Fold cooled gelatin mixture into the cream mixture, then whip until stiff peaks form.
Tips and Tricks
- If you’re putting this on something that starts out hot but is meant to be served cool (like cooked puddings), let the item cool down before piping or spooning the whipped cream on top.
- Pro tip: cold whipping cream will whip up a lot easier and nicer than room temperature cream. For best results, chill your whisk/beaters AND use cold cream.
- Soft peak stage is when it’s whipped up and looks like a very soft whipped cream, stiff / firm peaks are when you can take the whisk out, turn it upside down, and the “peak” doesn’t flop over.
- If your powdered sugar has any small lumps in it, you’ll want to sift it into the mixing bowl, rather than measuring it straight in.
- Once whipped, this - or anything it’s used on - should be stored covered or in an airtight container in the fridge. It’s still a dairy product - so you don’t want to keep it at room temperature for long.
Additionally, the structure makes it prone to pick up unwanted flavors from other items in your fridge. You’ve gotta keep it separated! 🙂
- To make an alcoholic whipped cream, add a small amount of your favourite spirit or liqueur AFTER the final whipping, to taste.
Stabilized Whipped Cream FAQ
Why does my whip cream always go liquid?
Whipped cream will liquify if nothing has been added to fortify the structure that surrounds the air bubbles that have been beat into the whipped cream.
Does stabilized whipped cream taste different?
Stabilised whipped cream is slightly sweeter than plain whipped cream, and will have flavour from whatever you add to it.
If you normally add vanilla to your whipped cream, then the slight sweetness of this recipe will be the only difference you’ll taste.
Does stabilized whipped cream melt?
Well, yes and no.

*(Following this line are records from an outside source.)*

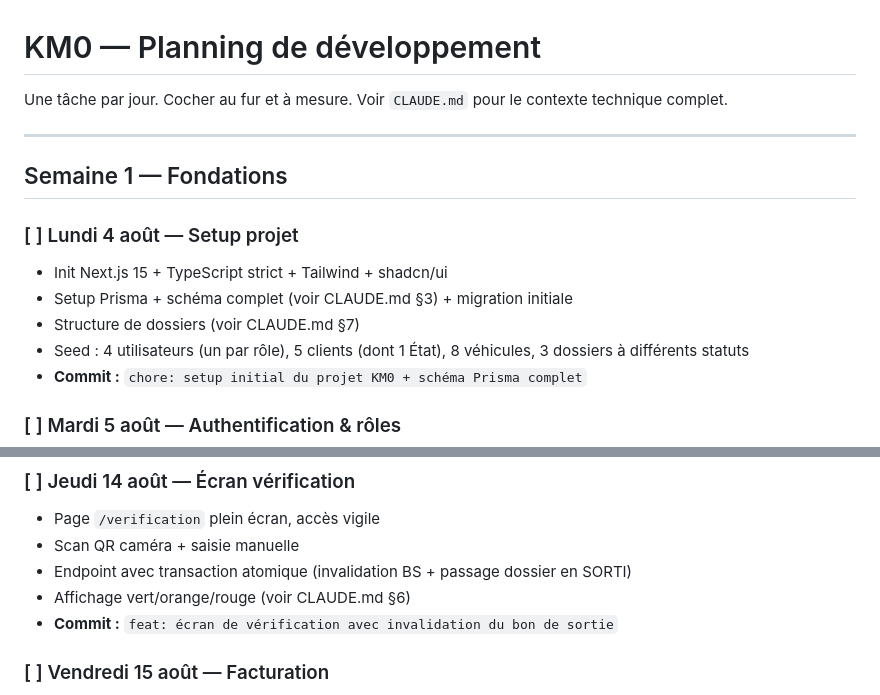
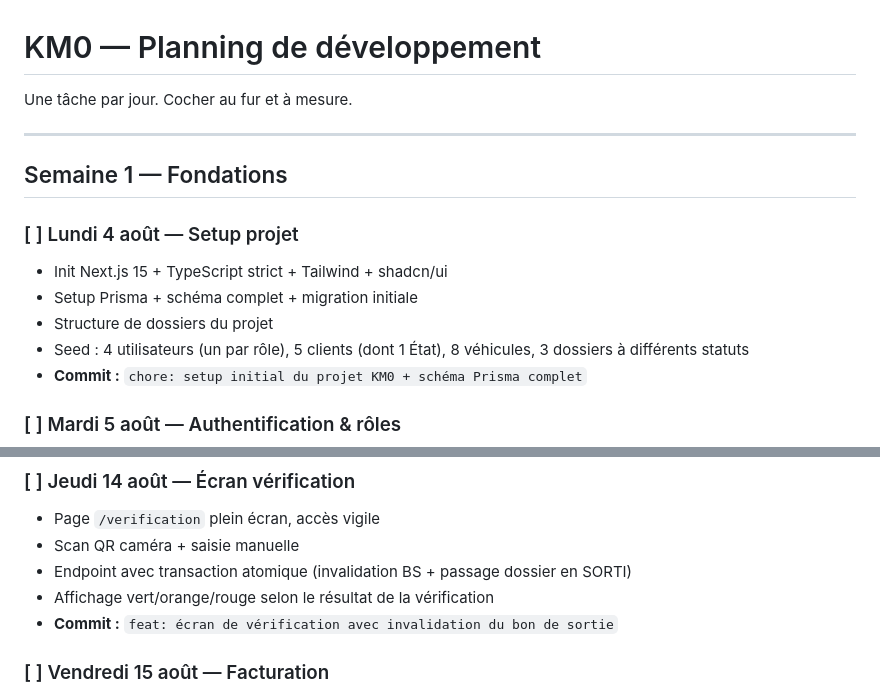
Before and after one commit to TABOUDA-CODING/Garage-GRS-Management, a Markdown page: TASKS.md, 2 parts joined by grey strips. Drawn GitHub-style.

Commit message:
docs: mise à jour du plan de travail KM0

```diff
--- a/TASKS.md
+++ b/TASKS.md
@@ -1,7 +1,6 @@
 # KM0 — Planning de développement
 
 Une tâche par jour. Cocher au fur et à mesure.
-Voir `CLAUDE.md` pour le contexte technique complet.
 
 ---
 
@@ -9,8 +8,8 @@ Voir `CLAUDE.md` pour le contexte technique complet.
 
 ### [ ] Lundi 4 août — Setup projet
 - Init Next.js 15 + TypeScript strict + Tailwind + shadcn/ui
-- Setup Prisma + schéma complet (voir CLAUDE.md §3) + migration initiale
-- Structure de dossiers (voir CLAUDE.md §7)
+- Setup Prisma + schéma complet + migration initiale
+- Structure de dossiers du projet
 - Seed : 4 utilisateurs (un par rôle), 5 clients (dont 1 État), 8 véhicules, 3 dossiers à différents statuts
 - **Commit :** `chore: setup initial du projet KM0 + schéma Prisma complet`
 
@@ -68,7 +67,7 @@ Voir `CLAUDE.md` pour le contexte technique complet.
 - Page `/verification` plein écran, accès vigile
 - Scan QR caméra + saisie manuelle
 - Endpoint avec transaction atomique (invalidation BS + passage dossier en SORTI)
-- Affichage vert/orange/rouge (voir CLAUDE.md §6)
+- Affichage vert/orange/rouge selon le résultat de la vérification
 - **Commit :** `feat: écran de vérification avec invalidation du bon de sortie`
 
 ### [ ] Vendredi 15 août — Facturation
```
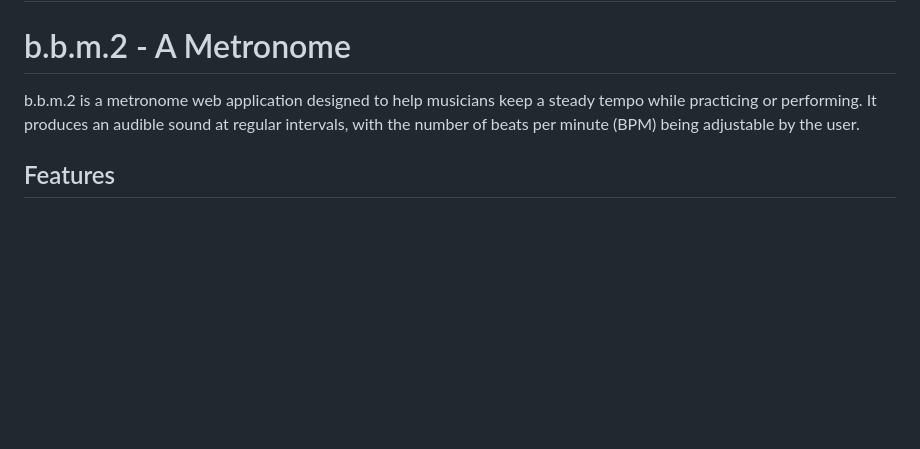
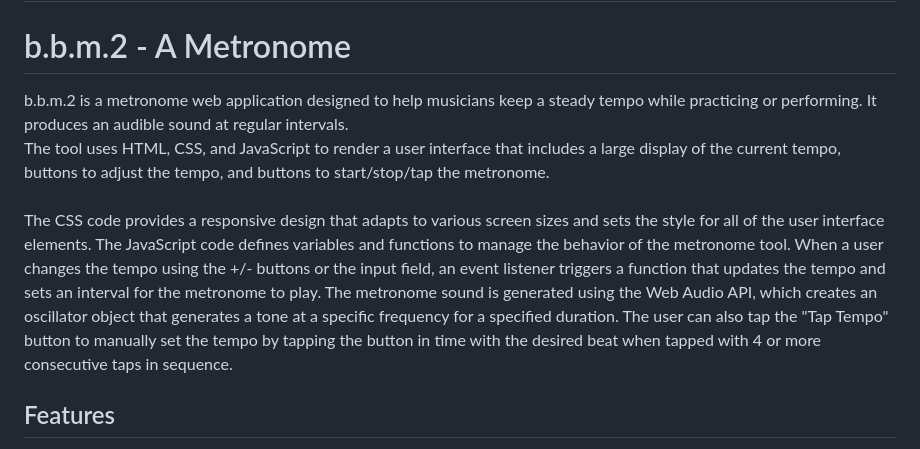
Before and after one commit to Retzilience/beep-beep-machine, a Markdown page: README.md, the part around the change. GitHub-like rendering; blank space fills up the shorter version.

```diff
--- a/README.md
+++ b/README.md
@@ -1,7 +1,10 @@
 # beep-beep-machine
 # b.b.m.2 - A Metronome
 
-b.b.m.2 is a metronome web application designed to help musicians keep a steady tempo while practicing or performing. It produces an audible sound at regular intervals, with the number of beats per minute (BPM) being adjustable by the user.
+b.b.m.2 is a metronome web application designed to help musicians keep a steady tempo while practicing or performing. It produces an audible sound at regular intervals.<br>
+The tool uses HTML, CSS, and JavaScript to render a user interface that includes a large display of the current tempo, buttons to adjust the tempo, and buttons to start/stop/tap the metronome.
+<br><br>
+The CSS code provides a responsive design that adapts to various screen sizes and sets the style for all of the user interface elements. The JavaScript code defines variables and functions to manage the behavior of the metronome tool. When a user changes the tempo using the +/- buttons or the input field, an event listener triggers a function that updates the tempo and sets an interval for the metronome to play. The metronome sound is generated using the Web Audio API, which creates an oscillator object that generates a tone at a specific frequency for a specified duration. The user can also tap the "Tap Tempo" button to manually set the tempo by tapping the button in time with the desired beat when tapped with 4 or more consecutive taps in sequence.
 
 ## Features
 
```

It won’t melt in the fridge, or when left out at room temperature... but if it gets too hot, it will absolutely melt. Not only is the fat structure heat-sensitive, but so is gelatin.
How long will stabilized whipped cream last?
Stabilized whipped cream is generally good for 4-5 days, in my experience. Definitely keep it - and anything frosted/filled with it - in the fridge, though.
Can you freeze stabilized whipped cream?
Yes! Put it in an airtight container, with plastic film pressed closely to the surface of the whipped cream. You’ll want to prevent air from touching the whipped cream, as much as possible.
It’ll keep for up to 3 months in the freezer, when packaged appropriately.
How far ahead of time can you whip cream?
If you’re not stabilizing it, you can whip your cream an hour or so ahead of time if needed ... but deflation starts almost immediately.
For best results, make stabilized whipped cream. You can whip stabilized cream several days ahead of time, so it’s ready to use when you need it!
More Cake Recipes!
Looking for more ridiculously delicious cake recipes? As the "Evil Cake Overlord", I've got you covered! (Ps: Check out my instructions for making Marshmallow Fondant, as well!)
Bundt, Sheet, & Upside Down Cakes
Bananas Foster Upside Down Cake
Brandied Apple Upside Down Cake
Deep N Delicious Cake
French Martini Bundt Cake
French Martini Upside Down Cake
Mango Mojito Upside Down Cake
Pina Colada Bundt Cake
Strawberry Mango Marble Cake
Share the Love!
Also, be sure to subscribe to my free monthly email newsletter, so you never miss out on any of my nonsense. Well, the published nonsense, anyway!
Finally, if you love this recipe, please consider leaving a star rating and/or a comment below!
Stabilized Whipped Cream
- 2 teaspoon Unflavored gelatin powder
- 3 tablespoon Cold Water
- 2 cups Heavy whipping cream
- ½ cup Confectioners / Icing / Powdered Sugar
- ½ - 1 teaspoon Flavor extract
- Sprinkle gelatin over the cold water in a small bowl and let it absorb for five minutes.
- Combine heavy whipping cream, powdered sugar, and flavor extract in a mixing bowl. Whip until soft peaks start to form.
- Transfer gelatin mixture to the microwave. Heat in 10 second increments until the gelatin dissolves into the water.
- Fold gelatin mixture to cream mixture, then whip until stiff peaks form.